How come there are conscious minds?
How do language and culture evolve?
Should we still teach children things which computers can do better?
Will our smart electronic devices rob us of our intelligence?
Will human intelligence and AI co-evolve?

These are some of the intriguing questions that Daniel Dennett, one of the most influential and provocative thinkers of modern times, will be seeking to answer when he comes to the Intelligence Squared stage to discuss his lifetime’s work on the evolution of the human mind. Dennett’s cross-disciplinary approach – encompassing neuroscience, evolutionary biology and artificial intelligence – has been widely acclaimed and helped redefine the role of the philosopher for our age.

In this exclusive event, Dennett will explore the major themes of his forthcoming book, From Bacteria to Bach and Back, including how our minds came into existence, how our brains work, and how ideas are culturally transmitted. He will explode many of the notions we take for granted about how we think – such as the idea of the individual – offering instead a bold new explanation of human consciousness which views it largely as a product of cultural evolution built up over millennia.

Sharing the stage with Dennett will be key figures from the next generation of scientists, AI experts, philosophers and artists, with whom he will engage on what it means to be human.

Join us on February 20th, hear the brilliant thinkers on stage and have your chance to put your questions to the panel. As Dennett puts it himself, ‘It is often the amateurs who have the most perceptive comments of all’.

Speakers

Daniel Dennett

Austin B. Fletcher Professor of Philosophy at Tufts University, who has published numerous books, including Breaking the Spell (2007), Darwin’s Dangerous Idea (1996) and Consciousness Explained (1991). Along with Richard Dawkins, Christopher Hitchens and Sam Harris, he is known as one of the ‘Four Horsemen of New Atheism’. In 2012 he was awarded the Erasmus Prize, recognising his ability to translate the cultural significance of science and technology to a broad audience.

Blaise Agüera y Arcas (via video-link)

Head of machine learning at Google in Seattle. One of his current interests is how machine learning can give us insights into nature and human behaviour.

Random International

Experimental artist collective, best known for their Rain Room installation, whose work explores the relationship between humankind and technology. They have had blockbuster exhibitions at MOMA, LACMA and the Barbican.

Aleks Krotoski

Award-winning journalist and academic who focuses on the interaction between psychology and technology. She is a regular contributor to The Guardian and has presented The Virtual Revolution, a BBC2 documentary series and The Digital Human on BBC Radio 4.

Nicholas Shea

Interdisciplinary philosopher of mind and cognitive science with a particular interest in mental representation and information processing in the brain. He is currently leading a project within the Arts and Humanities Research Council’s Science in Culture theme, working with psychology and neuroscience to understand the mind.

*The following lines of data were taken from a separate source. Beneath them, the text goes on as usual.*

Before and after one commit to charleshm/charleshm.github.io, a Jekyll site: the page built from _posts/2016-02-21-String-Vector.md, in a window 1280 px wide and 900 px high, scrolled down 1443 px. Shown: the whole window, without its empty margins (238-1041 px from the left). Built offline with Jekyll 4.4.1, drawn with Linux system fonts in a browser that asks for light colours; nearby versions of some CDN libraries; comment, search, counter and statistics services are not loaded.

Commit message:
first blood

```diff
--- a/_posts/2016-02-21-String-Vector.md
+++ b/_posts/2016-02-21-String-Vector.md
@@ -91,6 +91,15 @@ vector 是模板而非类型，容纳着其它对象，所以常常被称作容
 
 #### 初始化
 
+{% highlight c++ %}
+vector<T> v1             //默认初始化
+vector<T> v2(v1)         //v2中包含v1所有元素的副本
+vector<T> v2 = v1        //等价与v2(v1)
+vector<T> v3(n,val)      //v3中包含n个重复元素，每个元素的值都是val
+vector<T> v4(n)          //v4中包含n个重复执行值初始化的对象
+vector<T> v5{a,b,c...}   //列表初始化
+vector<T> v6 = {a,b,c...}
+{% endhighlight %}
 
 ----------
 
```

He is a Professor of Philosophy at the Institute of Philosophy, School of Advanced Study, University of London.

 

Images: Daniel Dennet, (c) Bettina Strauss.

Chair

Daniel Glaser

Director of the Science Gallery at King’s College London, and one of the country’s most popular neuroscientists. He has presented and contributed to numerous BBC television and radio programmes, and was the first scientist to serve as a judge for the Man Booker Prize, as well as the first Scientist in Residence at the Institute of Contemporary Arts in London. He was previously head of Engaging Science at Wellcome Trust.

 

Speakers are subject to change.